King reveals 'real differences' at Bank over inflation

 

Bank of England Governor Mervyn King has admitted 'real differences' between MPC members on the direction for inflation in his letter to the Chancellor explaining above-target price rises.

Mervyn King and The Bank of England composite

King pin: The Bank governor admitted the MPC members held differing views.

Mr King was duty bound to write to Chancellor George Osborne after inflation by the official Consumer Price Index was confirmed at 4% in January.

In the letter, Mr King said: 'There is a great deal of uncertainty about the medium-term outlook for inflation. And I do not wish to conceal that there are real differences of view within the Committee, reflecting different judgements about the risks to that outlook.'

Mr King said that the Bank expects inflation to rise even further, to between 4% and 5% over the next few months, and that it may take as long as three years before it is brought back to target.

He said: 'The MPC's-central judgement, under the assumption that Bank Rate increases in line with market expectations, remains that, as the temporary effects of the factors wane, inflation will fall back so that it is about as likely to be above the target as below it two to three years ahead.'

Those 'temporary factors' include a higher rate of VAT, a weaker pound, which means British buyers have to spend more to get the same imported goods, and higher commodity (gas, electricity an petrol) prices.

The Bank has long-argued that these effects will ebb away and, coupled with an expected slowdown in the economy as public spending cuts take hold, this will pull inflation lower. However, the letter sent this week indicates that Monetary Policy Committee members now acknowledge the risk that higher prices may be here to stay.

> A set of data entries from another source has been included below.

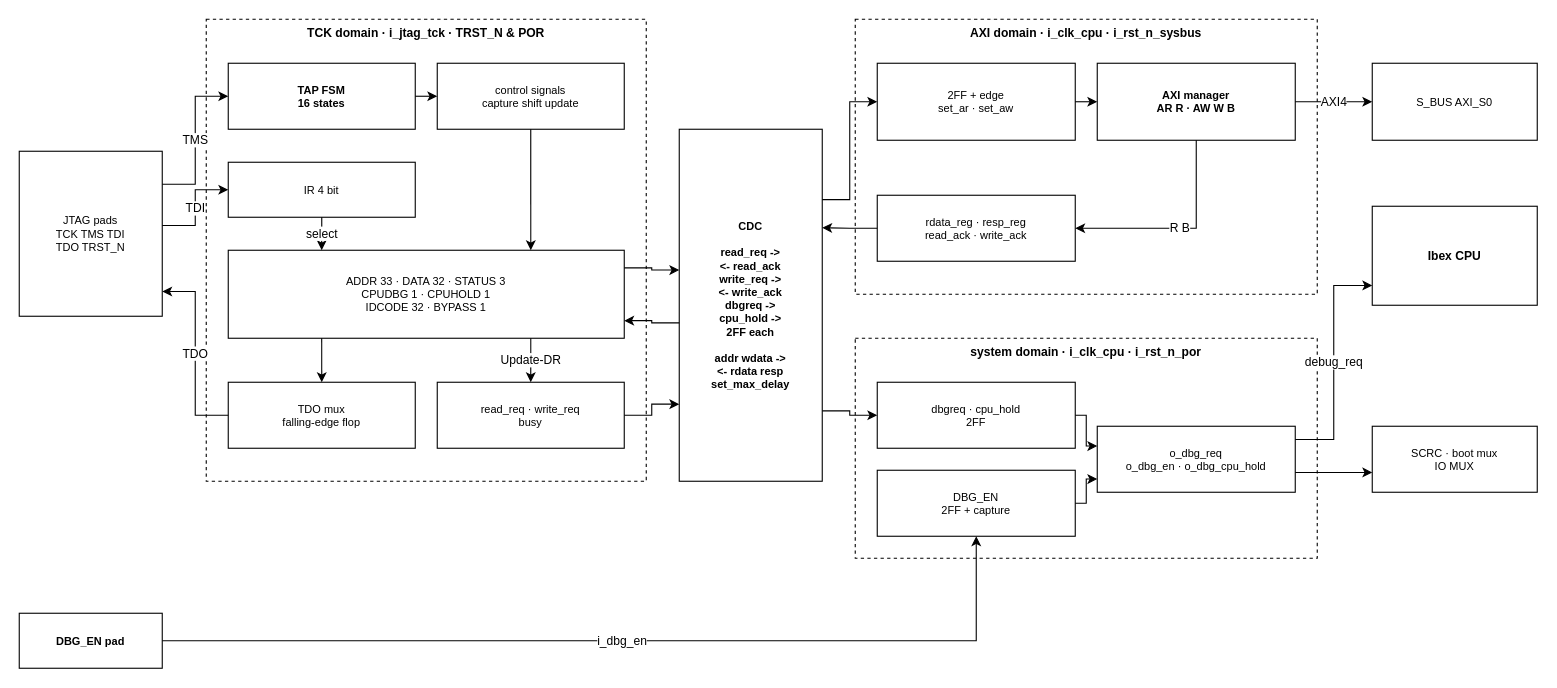
Above: page "SYSDBG block diagram" (1 of 2) of doc/figures/drawio/QNSC_SYSDBG_MAS.drawio in quynhonsemiconductor/vlsi_deep_training (draw.io), before the change. Source tidied: cells renumbered, new cells numbered last; positions are measured from the earlier drawing's top-left corner, leaving out a move shared by most shapes. Both pictures are drawn from the tidied source at 110%, with x=0, y=0 at pixel (19, 19).
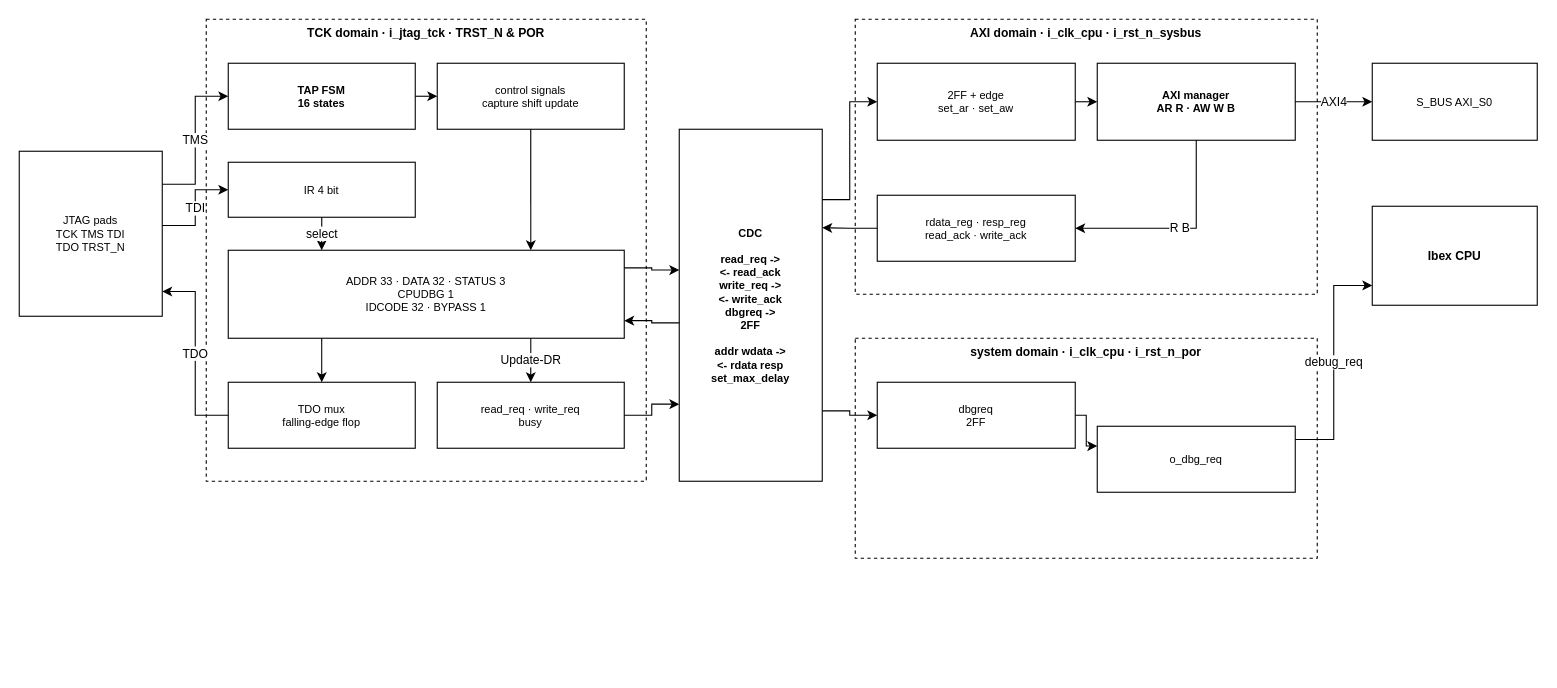
The same page after the edit.

Change to the diagram source:
```diff
@@
-    <mxCell id="3" value="DBG_EN pad" style="rounded=0;whiteSpace=wrap;html=1;fillColor=#ffffff;strokeColor=#000000;fontSize=10;dashed=0;fontStyle=1;verticalAlign=middle;" parent="1" vertex="1">
-      <mxGeometry y="540" width="130" height="50" as="geometry" />
-    </mxCell>
@@
-    <mxCell id="8" value="ADDR 33  ·  DATA 32  ·  STATUS 3&#10;CPUDBG 1  ·  CPUHOLD 1&#10;IDCODE 32  ·  BYPASS 1" style="rounded=0;whiteSpace=wrap;html=1;fillColor=#ffffff;strokeColor=#000000;fontSize=10;dashed=0;verticalAlign=middle;" parent="1" vertex="1">
+    <mxCell id="8" value="ADDR 33  ·  DATA 32  ·  STATUS 3&#10;CPUDBG 1&#10;IDCODE 32  ·  BYPASS 1" style="rounded=0;whiteSpace=wrap;html=1;fillColor=#ffffff;strokeColor=#000000;fontSize=10;dashed=0;verticalAlign=middle;" parent="1" vertex="1">
       <mxGeometry x="190" y="210" width="360" height="80" as="geometry" />
     </mxCell>
@@
-    <mxCell id="11" value="CDC&#10;&#10;read_req  -&gt;&#10;&lt;-  read_ack&#10;write_req  -&gt;&#10;&lt;-  write_ack&#10;dbgreq  -&gt;&#10;cpu_hold  -&gt;&#10;2FF each&#10;&#10;addr  wdata  -&gt;&#10;&lt;-  rdata  resp&#10;set_max_delay" style="rounded=0;whiteSpace=wrap;html=1;fillColor=#ffffff;strokeColor=#000000;fontSize=10;dashed=0;fontStyle=1;verticalAlign=middle;" parent="1" vertex="1">
+    <mxCell id="11" value="CDC&#10;&#10;read_req  -&gt;&#10;&lt;-  read_ack&#10;write_req  -&gt;&#10;&lt;-  write_ack&#10;dbgreq  -&gt;&#10;2FF&#10;&#10;addr  wdata  -&gt;&#10;&lt;-  rdata  resp&#10;set_max_delay" style="rounded=0;whiteSpace=wrap;html=1;fillColor=#ffffff;strokeColor=#000000;fontSize=10;dashed=0;fontStyle=1;verticalAlign=middle;" parent="1" vertex="1">
       <mxGeometry x="600" y="100" width="130" height="320" as="geometry" />
     </mxCell>
@@
-    <mxCell id="17" value="dbgreq  ·  cpu_hold&#10;2FF" style="rounded=0;whiteSpace=wrap;html=1;fillColor=#ffffff;strokeColor=#000000;fontSize=10;dashed=0;verticalAlign=middle;" parent="1" vertex="1">
+    <mxCell id="17" value="dbgreq&#10;2FF" style="rounded=0;whiteSpace=wrap;html=1;fillColor=#ffffff;strokeColor=#000000;fontSize=10;dashed=0;verticalAlign=middle;" parent="1" vertex="1">
       <mxGeometry x="780" y="330" width="180" height="60" as="geometry" />
     </mxCell>
-    <mxCell id="18" value="DBG_EN&#10;2FF + capture" style="rounded=0;whiteSpace=wrap;html=1;fillColor=#ffffff;strokeColor=#000000;fontSize=10;dashed=0;verticalAlign=middle;" parent="1" vertex="1">
-      <mxGeometry x="780" y="410" width="180" height="60" as="geometry" />
-    </mxCell>
-    <mxCell id="19" value="o_dbg_req&#10;o_dbg_en  ·  o_dbg_cpu_hold" style="rounded=0;whiteSpace=wrap;html=1;fillColor=#ffffff;strokeColor=#000000;fontSize=10;dashed=0;verticalAlign=middle;" parent="1" vertex="1">
+    <mxCell id="19" value="o_dbg_req" style="rounded=0;whiteSpace=wrap;html=1;fillColor=#ffffff;strokeColor=#000000;fontSize=10;dashed=0;verticalAlign=middle;" parent="1" vertex="1">
       <mxGeometry x="980" y="370" width="180" height="60" as="geometry" />
     </mxCell>
@@
-    <mxCell id="22" value="SCRC  ·  boot mux&#10;IO MUX" style="rounded=0;whiteSpace=wrap;html=1;fillColor=#ffffff;strokeColor=#000000;fontSize=10;dashed=0;verticalAlign=middle;" parent="1" vertex="1">
-      <mxGeometry x="1230" y="370" width="150" height="60" as="geometry" />
-    </mxCell>
@@
-    <mxCell id="41" style="edgeStyle=orthogonalEdgeStyle;rounded=0;html=1;exitX=1.0;exitY=0.5;entryX=0.0;entryY=0.8;exitDx=0;exitDy=0;entryDx=0;entryDy=0;" parent="1" edge="1" source="18" target="19">
-      <mxGeometry relative="1" as="geometry" />
-    </mxCell>
@@
-    <mxCell id="43" style="edgeStyle=orthogonalEdgeStyle;rounded=0;html=1;exitX=1.0;exitY=0.7;entryX=0.0;entryY=0.7;exitDx=0;exitDy=0;entryDx=0;entryDy=0;" parent="1" edge="1" source="19" target="22">
-      <mxGeometry relative="1" as="geometry" />
-    </mxCell>
-    <mxCell id="44" value="i_dbg_en" style="edgeStyle=orthogonalEdgeStyle;rounded=0;html=1;exitX=1.0;exitY=0.5;entryX=0.5;entryY=1.0;exitDx=0;exitDy=0;entryDx=0;entryDy=0;" parent="1" edge="1" source="3" target="18">
-      <mxGeometry relative="1" as="geometry" />
-    </mxCell>
```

Market Stall

More on rising inflation:

›› Inflation running at 2% above Bank target
›› January CPI at 4%: What the experts say

 

Mr King wrote: 'Members of the Committee hold differing views about the risks to inflation in the medium term. On the downside, the main risk is that the substantial margin of spare capacity will cause inflation to fall below target in the medium term.

'That risk could be exacerbated if growth in the economy is weaker than expected, for example if household saving is higher than expected.

'Opposing these downside risks, there are also significant upside risks to the medium-term outlook for inflation. The period of above-target outturns for inflation could cause inflation expectations to move up and thereby affect wage and price setting. And import price inflation could remain elevated.'

The governor added that the MPC stood ready to raise rates if the upward pressure on inflation increases.

He said: 'Every member of the Committee is conscious that there are large risks in both directions. And no one should be in any doubt that when the balance of risks requires it, every member of the Committee is determined to act to adjust policy in order to bring the risks back into balance.'

Following the granting of independence to the Bank of England in 1997, it has become a requirement of Bank governors to write to the Chancellor with an explanation if inflation veers more than one percentage point above or below its 2% target.